ancient.drive
ancient.drive

my teacher used to say the only secure system is one that is not connected and under lock and key.

seanferd
seanferd

And yes, at least on one occasion, I have seen the author of an article lambasted by one or two community members. The way I look at it, articles are one thing, but giving a computer thief or malicious cracker step-by-step instructions in the forum is another game entirely. (And yes, I know many people asking probably are fully legitimate in their quest for such information.) But for the malicious types, who can somehow manage to sign up to post at TR, yet are fully incapable of using a search engine or even reading the existing articles at this site, it is apparently a showstopper if one simply does not answer their questions. Then there is also the aspect that the TR PTB have allowed such articles, but the Community has chosen not to answer such questions. This is easier overall than attempting to vet all such questions and any answers given. It also avoid building a culture that includes idiot crackers in the forum. Anyhoo, that's my take on it.

Neon Samurai
Neon Samurai

A boot partition is usually around 256 meg; put it on an SD if your notebook has an SD slot you don't use frequently.
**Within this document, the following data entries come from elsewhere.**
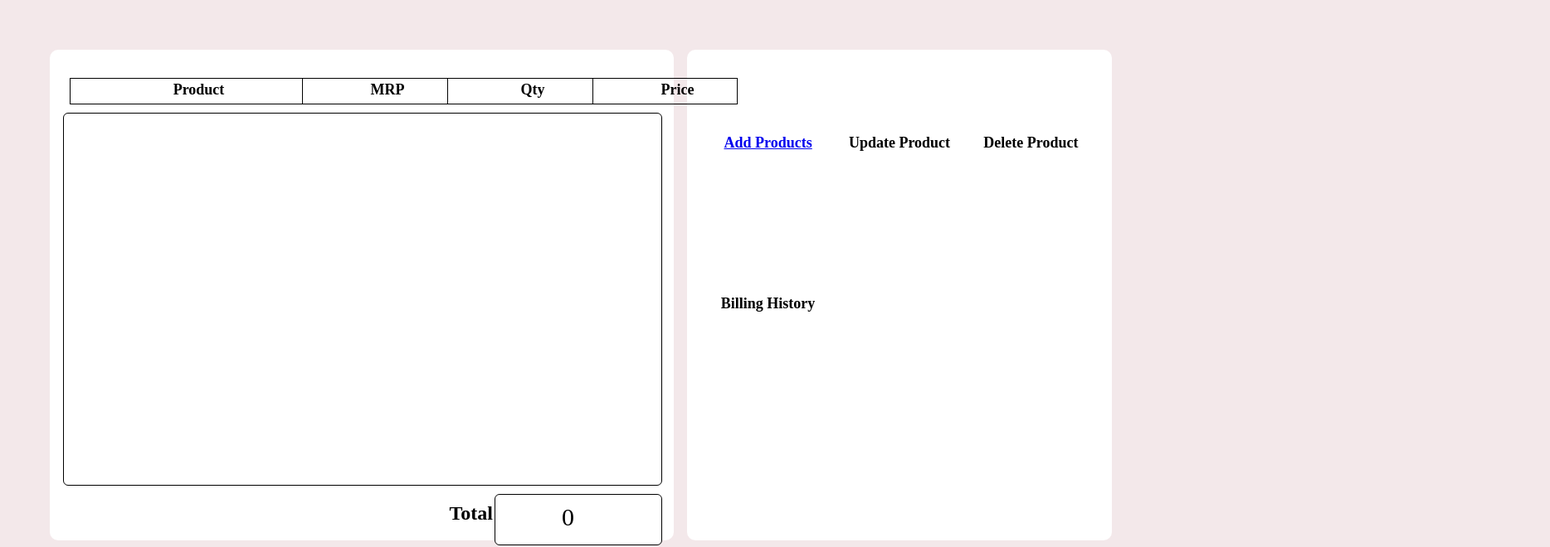
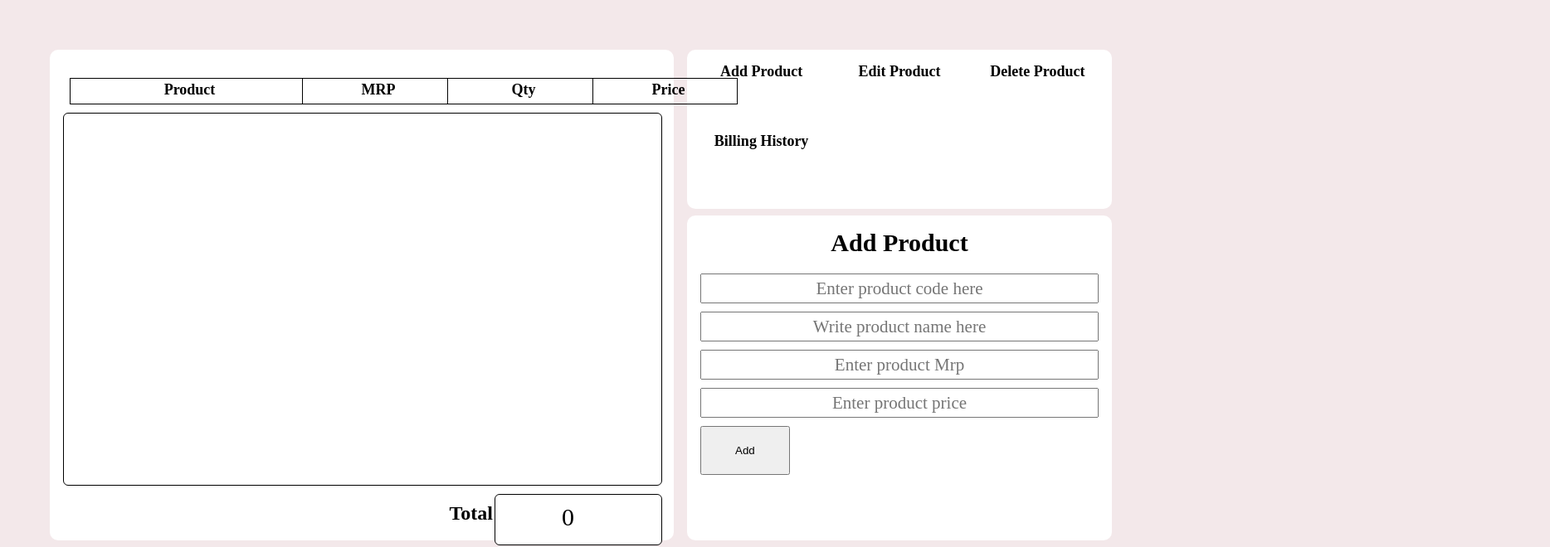
Before and after one commit to CodeBlood-ED/bill-oh, an Angular app: page /home in a window 1280 px wide. Shown: the top 660 px of the page at 83% size, 1868 px wide, since content can reach past the window. Built offline with nearby package versions, Linux system fonts and the light colour scheme.

Commit message:
multiple changes

```diff
--- a/src/app/app.module.ts
+++ b/src/app/app.module.ts
@@ -11,6 +11,8 @@ import { HttpClientModule } from '@angular/common/http';
 import { WelcomeComponent } from './components/welcome/welcome.component';
 import { RouterModule } from '@angular/router';
 import { NavbarComponent } from './components/navbar/navbar.component';
+import { AddproductComponent } from './components/addproduct/addproduct.component';
+import { UpdateproductComponent } from './components/updateproduct/updateproduct.component';
 
 @NgModule({
   declarations: [
@@ -19,7 +21,9 @@ import { NavbarComponent } from './components/navbar/navbar.component';
     LoginComponent,
     SignupComponent,
     WelcomeComponent,
-    NavbarComponent
+    NavbarComponent,
+    AddproductComponent,
+    UpdateproductComponent
   ],
   imports: [
     BrowserModule,
--- /dev/null
+++ b/src/app/components/addproduct/addproduct.component.css
@@ -0,0 +1,31 @@
+.productForm {
+  width: 100%;
+  height: 30%;
+  display: grid;
+  grid-template-columns: 100%;
+  row-gap: 10px;
+  align-items:center;
+}
+input {
+    height: 30px;
+  font-family: Poppins;
+  text-align: center;
+  font-size: 21px;
+}
+.form_name{
+
+    position: relative;
+    text-align: center;
+    font-size: 30px;
+    font-weight: bold;
+    margin-bottom: 10px;
+}
+.button{
+  height:100%;
+  display: flex;
+  position: relative;
+  left:39;
+}
+button{
+  padding:20px 40px 20px 40px;
+}
--- /dev/null
+++ b/src/app/components/addproduct/addproduct.component.html
@@ -0,0 +1,12 @@
+<ng-container>
+    <form [formGroup]="addProductsForm" class="productForm">
+        <span class="form_name">Add Product</span>
+        <input type="text" formControlName="productCode" placeholder="Enter product code here">
+        <input type="text" formControlName="productDescription" placeholder="Write product name here">
+        <input type="text" formControlName="productMrp" placeholder="Enter product Mrp">
+        <input type="text" formControlName="productPrice" placeholder="Enter product price">
+        <div class="button">
+            <button type="submit">Add</button>
+        </div>
+    </form>
+</ng-container>
--- /dev/null
+++ b/src/app/components/addproduct/addproduct.component.ts
@@ -0,0 +1,18 @@
+import { Component } from '@angular/core';
+import { FormControl, FormGroup } from '@angular/forms';
+
+@Component({
+  selector: 'app-addproduct',
+  templateUrl: './addproduct.component.html',
+  styleUrls: ['./addproduct.component.css']
+})
+export class AddproductComponent {
+
+  addProductsForm = new FormGroup({
+    productCode: new FormControl(),
+    productDescription : new FormControl(),
+    productMrp : new FormControl(),
+    productPrice : new FormControl()
+  })
+
+}
--- a/src/app/components/home/home.component.css
+++ b/src/app/components/home/home.component.css
@@ -13,6 +13,7 @@
 .box2{
   display:grid;
   grid-template-columns: 33% 33% 33%;
+  gap: 8px;
   justify-content: center;
   align-items: center;
   padding: 2vh;
@@ -26,7 +27,7 @@
 }
 #second_box {
   width: 60vh;
-  height: 70vh;
+  height: 20vh;
   background-color: white;
 }
 .header_section {
@@ -133,10 +134,28 @@ h3 {
     position:relative;
     text-align: center;
     top:3px;
-    right:5px;
+    right:16px;
 }
-.add_products{
+.secondary_options{
+  height:100%;
+  width:100%;
   text-align: center;
+  justify-content: center;
   font-size: 18px;
   font-weight: bold;
 }
+.secondary_options:hover{
+  border:1px solid black;
+}
+.box3{
+  position:relative;
+  width: 60vh;
+  height: 45vh;
+  background-color:white;
+  top:25vh;
+  right:66vh;
+  padding: 2vh;
+  justify-content: center;
+  align-items: center;
+  border-radius: 10px;
+}
--- a/src/app/components/home/home.component.html
+++ b/src/app/components/home/home.component.html
@@ -16,23 +16,35 @@
         <div class="total">
             <h2>Total</h2>
             <div class="final_price_section">
-               <span id="total_price">{{total}}</span>
+                <span id="total_price">{{total}}</span>
             </div>
         </div>
     </div>
     <div class="box2" id="second_box">
-        <a href="/home"><div class="add_products">Add Products</div></a>
-        <div class="add_products">Update Product</div>
-        <div class="add_products">Delete Product</div>
-        <div class="add_products">Billing History</div>
-        <div class="add_products"></div>
-        <div class="add_products"></div>
-        <div class="add_products"></div>
-        <div class="add_products"></div>
+        <div class="secondary_options" id="add_products"
+            (click)="navigateTo( COMMON_CONSTANTS.VARIABLE_CONSTANTS.ADD_PRODUCTS )"> Add Product
+        </div>
+        <div class="secondary_options" (click)="navigateTo( COMMON_CONSTANTS.VARIABLE_CONSTANTS.UPDATE_PRODUCTS )">
+            Edit Product
+        </div>
+        <div class="secondary_options">Delete Product</div>
+        <div class="secondary_options">Billing History</div>
+        <div class="secondary_options"></div>
+        <div class="secondary_options"></div>
+    </div>
+    <div class="box3">
+        <ng-container [ngSwitch]="currentComponent">
+            <app-addproduct
+                *ngSwitchCase=" COMMON_CONSTANTS.VARIABLE_CONSTANTS.ADD_PRODUCTS ">
+            </app-addproduct>
+            <app-updateproduct
+                *ngSwitchCase=" COMMON_CONSTANTS.VARIABLE_CONSTANTS.UPDATE_PRODUCTS ">
+            </app-updateproduct>
+        </ng-container>
     </div>
 </div>
 <div class="qr_section">
     <ng-container class="qrcode_scanner">
-        <input id="scanner" type="text" placeholder="Scan Here" (keydown)="onSearch($event)">
+        <input id="scanner" type="text" placeholder="Scan Here" (input)="onSearch($event)">
     </ng-container>
 </div>
--- a/src/app/components/home/home.component.ts
+++ b/src/app/components/home/home.component.ts
@@ -1,6 +1,8 @@
 import { Component } from '@angular/core';
 import { ProductService } from 'src/app/services/product.service';
 import { product } from 'src/app/models/product';
+import { COMMON_CONSTANTS } from 'src/app/constants/common-constants';
+import { Router } from '@angular/router';
 
 @Component({
   selector: 'app-home',
@@ -11,23 +13,35 @@ export class HomeComponent {
   headers: string[] = [];
   products: product[] = [];
   total: number;
+  COMMON_CONSTANTS = COMMON_CONSTANTS;
 
-  constructor(private productService: ProductService) {
+  currentComponent: string = COMMON_CONSTANTS.VARIABLE_CONSTANTS.ADD_PRODUCTS;
+
+  constructor(private productService: ProductService, private router: Router) {
     this.headers = ['Product', 'MRP', 'Qty', 'Price'];
-    this.total=0;
+    this.total = 0;
   }
   //  Search event triggered
-  onSearch(event: KeyboardEvent) {
+  onSearch(event: Event): void {
     const input = event.target as HTMLInputElement;
-    if(event.key === "Enter") {
+    const inputLength = input.value.length;
+    if (inputLength > 7) {
       this.searchProduct(input.value);
     }
   }
   //  For product search
   searchProduct(productCode: string) {
-    this.productService.getSearchedProducts(productCode).subscribe((data:product)=>{
-      this.products.push(data);
-      this.total+=data.productPrice;
-    });
+    this.productService
+      .getSearchedProducts(productCode)
+      .subscribe((data: product) => {
+        this.products.push(data);
+        this.total += data.productPrice;
+      });
   }
+
+  navigateTo(componentName: string) {
+    this.currentComponent = componentName;
+  }
+
+
 }
--- /dev/null
+++ b/src/app/components/updateproduct/updateproduct.component.html
@@ -0,0 +1 @@
+<p>updateproduct works!</p>
--- a/src/app/constants/common-constants.ts
+++ b/src/app/constants/common-constants.ts
@@ -3,5 +3,10 @@ export const COMMON_CONSTANTS = {
     STATUSCODE : {
         SUCCESS : "200",
         ERROR : "400"
+    },
+
+    VARIABLE_CONSTANTS : {
+        ADD_PRODUCTS : "ADD_PRODUCTS",
+        UPDATE_PRODUCTS : "UPDATE_PRODUCTS"
     }
 }
```
Also changed, not shown: src/app/components/updateproduct/updateproduct.component.ts (added, +10 -0 lines), src/app/components/updateproduct/updateproduct.component.css (added), 1 other file (tests, documents, lock files or other folders).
Based on my knowledge of LVM, I'm guessing that your hard disk encryption app exists in the boot loader/boot partition area. When the SD is plugged in, BIOS trips the boot process and you enter your HDD encryption password. When the SD is not plugged in (ie. in your pocket, with your keys, somewhere secure), the BIOS won't even find a boot loader to trigger let alone have the software to decrypt your HDD. (This negates Evil Maid type attacks provided you don't leave your SD or notebook with booted SD unattended)
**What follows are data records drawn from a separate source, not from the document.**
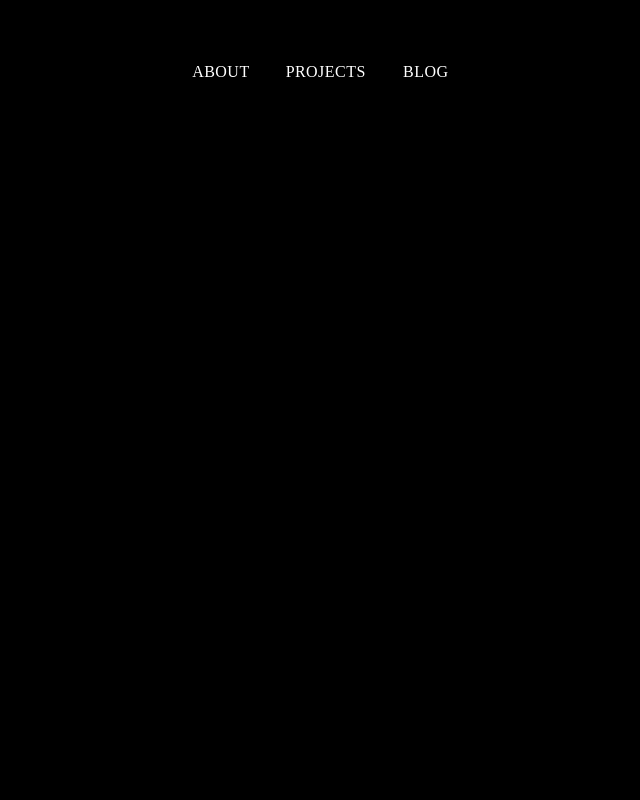
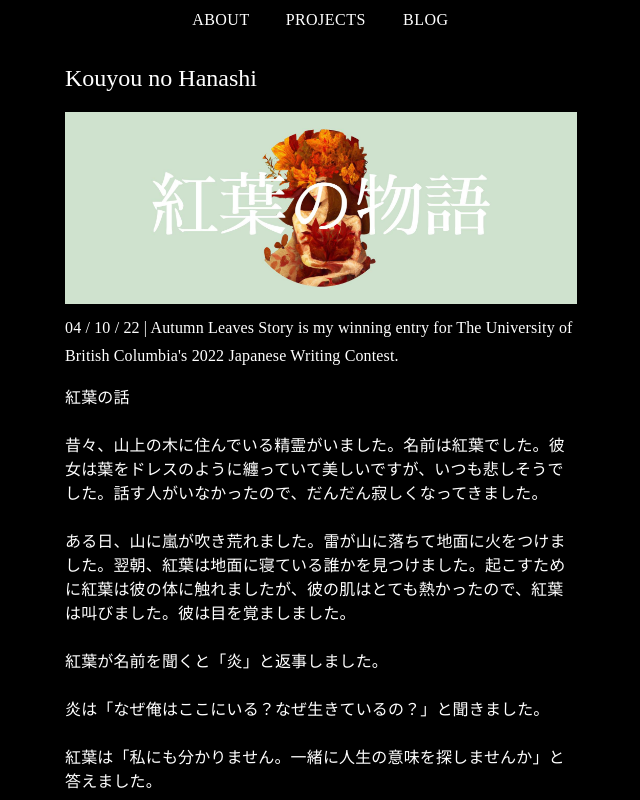
Before and after one commit to cinarteker/portfolio, a React (Create React App) app in the folder client/: page /blog in a window 1280 px wide. Shown: the top 800 px of the page, without its empty margins (319-959 px from the left). Built offline with nearby package versions, Linux system fonts and the light colour scheme.

Commit message:
feat: complete blog

```diff
--- a/client/src/pages/Blog.jsx
+++ b/client/src/pages/Blog.jsx
@@ -1,12 +1,120 @@
-import { Box } from "@mui/material"
-import { PageStyle } from "../style/PageStyles"
+import { Box, Typography } from "@mui/material";
+import { PageStyle } from "../style/PageStyles";
+import KouyouBanner from '../assets/kouyoubanner.jpg';
+import ElfinLakes from '../assets/elfin.png';
+
+const blogEntries = [
+    {
+        id: 1,
+        title: "Kouyou no Hanashi",
+        description: "04 / 10 / 22 | Autumn Leaves Story is my winning entry for The University of British Columbia's 2022 Japanese Writing Contest.",
+        content:
+        `   紅葉の話
+
+            昔々、山上の木に住んでいる精霊がいました。名前は紅葉でした。彼女は葉をドレスのように纏っていて美しいですが、いつも悲しそうでした。話す人がいなかったので、だんだん寂しくなってきました。
+
+            ある日、山に嵐が吹き荒れました。雷が山に落ちて地面に火をつけました。翌朝、紅葉は地面に寝ている誰かを見つけました。起こすために紅葉は彼の体に触れましたが、彼の肌はとても熱かったので、紅葉は叫びました。彼は目を覚ましました。
+
+            紅葉が名前を聞くと「炎」と返事しました。
+
+            炎は「なぜ俺はここにいる？なぜ生きているの？」と聞きました。
+
+            紅葉は「私にも分かりません。一緒に人生の意味を探しませんか」と答えました。
+
+            そして、二人は湖で泳いだり、平原で踊ったり、海辺で夕焼けを見たりしました。
+            楽しかったですが、紅葉のドレスの葉は脆く、炎の肌に触れられませんでした。
+
+            夜になって急に雨が降って来ました。炎にとって雨は危なかったです。
+            避難所を探しましたが、何も見つけられませんでした。雨が痛すぎて炎は倒れこんでしまいました。
+            紅葉は自分の体で炎を守ってくれましたが、酷く火傷しました。
+            彼が彼女にとって、人生の中で唯一のものだったので、痛みに関わらず彼女は守り続けました。
+            すぐに紅葉も倒れこんでしまいました。翌日、二人の体から紅葉の焼けたドレスのような赤い苗木が生えました。
+
+            だから毎年秋、雨が降る時、紅葉と炎の思い出のために木々が赤く色づきます。`,
+        image: KouyouBanner,
+    },
+    // {
+    //     id: 1,
+    //     title: "Elfin Lakes",
+    //     description: "07 / 08 / 22 | Beautiful alpine lakes reflect Mount Garibaldi in the background.",
+    //     content: "Went to Elfin Lakes again this summer— a tradition I've kept for years now. It's just something about that place; the clear waters and the calm surroundings are a nice break. Every time I go, even though it's the same spot, it feels different in subtle ways. Whether it's the way the light hits the water or the new bird calls I notice. It's a familiar but refreshing getaway.",
+    //     image: ElfinLakes,
+    // },
+
+];
+
+const ContainerStyle = {
+    fontFamily: 'Montserrat',
+    display: 'flex',
+    flexDirection: 'column',
+    gap: '20px',
+    '@media (max-width: 600px)': {
+        flexDirection: 'column',
+    },
+};
+
+const entryStyle = {
+    fontFamily: 'Montserrat',
+    marginLeft: 'auto',
+    marginRight: 'auto',
+    width: '40%',
+    color: 'white',
+    display: 'flex',
+    flexDirection: 'column',
+    gap: '10px',
+    // border: '1px solid gray',
+    padding: '10px',
+    '@media (max-width: 600px)': {
+        width: '80%',
+    },
+    '& img': {
+        // paddingLeft: '100%',
+        // paddingRight: '100%',
+        marginLeft: 'auto',
+        marginRight: 'auto',
+        maxWidth: '100%',
+        maxHeight: '100%',
+    },
+};
+
+function NewlineText({ text }) {
+    const newText = text.split('\n').map((str, index, array) =>
+      index === array.length - 1 ? str : <>
+        {str}
+        <br />
+      </>
+    );
+
+    return <>{newText}</>;
+  }
+
+
+function BlogEntry({ entry }) {
+    return (
+        <Box sx={entryStyle}>
+            <Typography fontFamily="Montserrat" fontWeight="Light"variant="h5" gutterBottom>
+                {entry.title}
+            </Typography>
+            <img src={entry.image} alt={entry.title} />
+            <Typography fontFamily="Montserrat" fontWeight="Light" variant="subtitle1" gutterBottom>
+                {entry.description}
+            </Typography>
+            <Typography fontFamily="Montserrat" fontWeight="Light" variant="body1">
+                {/* {entry.content} */}
+                <NewlineText text={entry.content} />
+            </Typography>
+        </Box>
+    );
+}
 
 export default function Blog() {
     return (
-        <Box sx ={PageStyle}>
-            <p>
-                Blog Page
-            </p>
+        <Box sx={PageStyle}>
+            <Box sx={ContainerStyle}>
+                {blogEntries.map(entry => (
+                    <BlogEntry key={entry.id} entry={entry} />
+                ))}
+            </Box>
         </Box>
-    )
+    );
 }
```
Also changed, not shown: client/src/assets/elfin.png (added), client/src/assets/kouyoubanner.jpg (added).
apotheon
apotheon

One approach is to use full volume encryption on the computer -- something you should probably do with a laptop you take on business trips and vacations, anyway. If you need a password to access the filesystem where the root password is stored, nobody can change the root password (even in Single User mode) without the encrypted filesystem's password.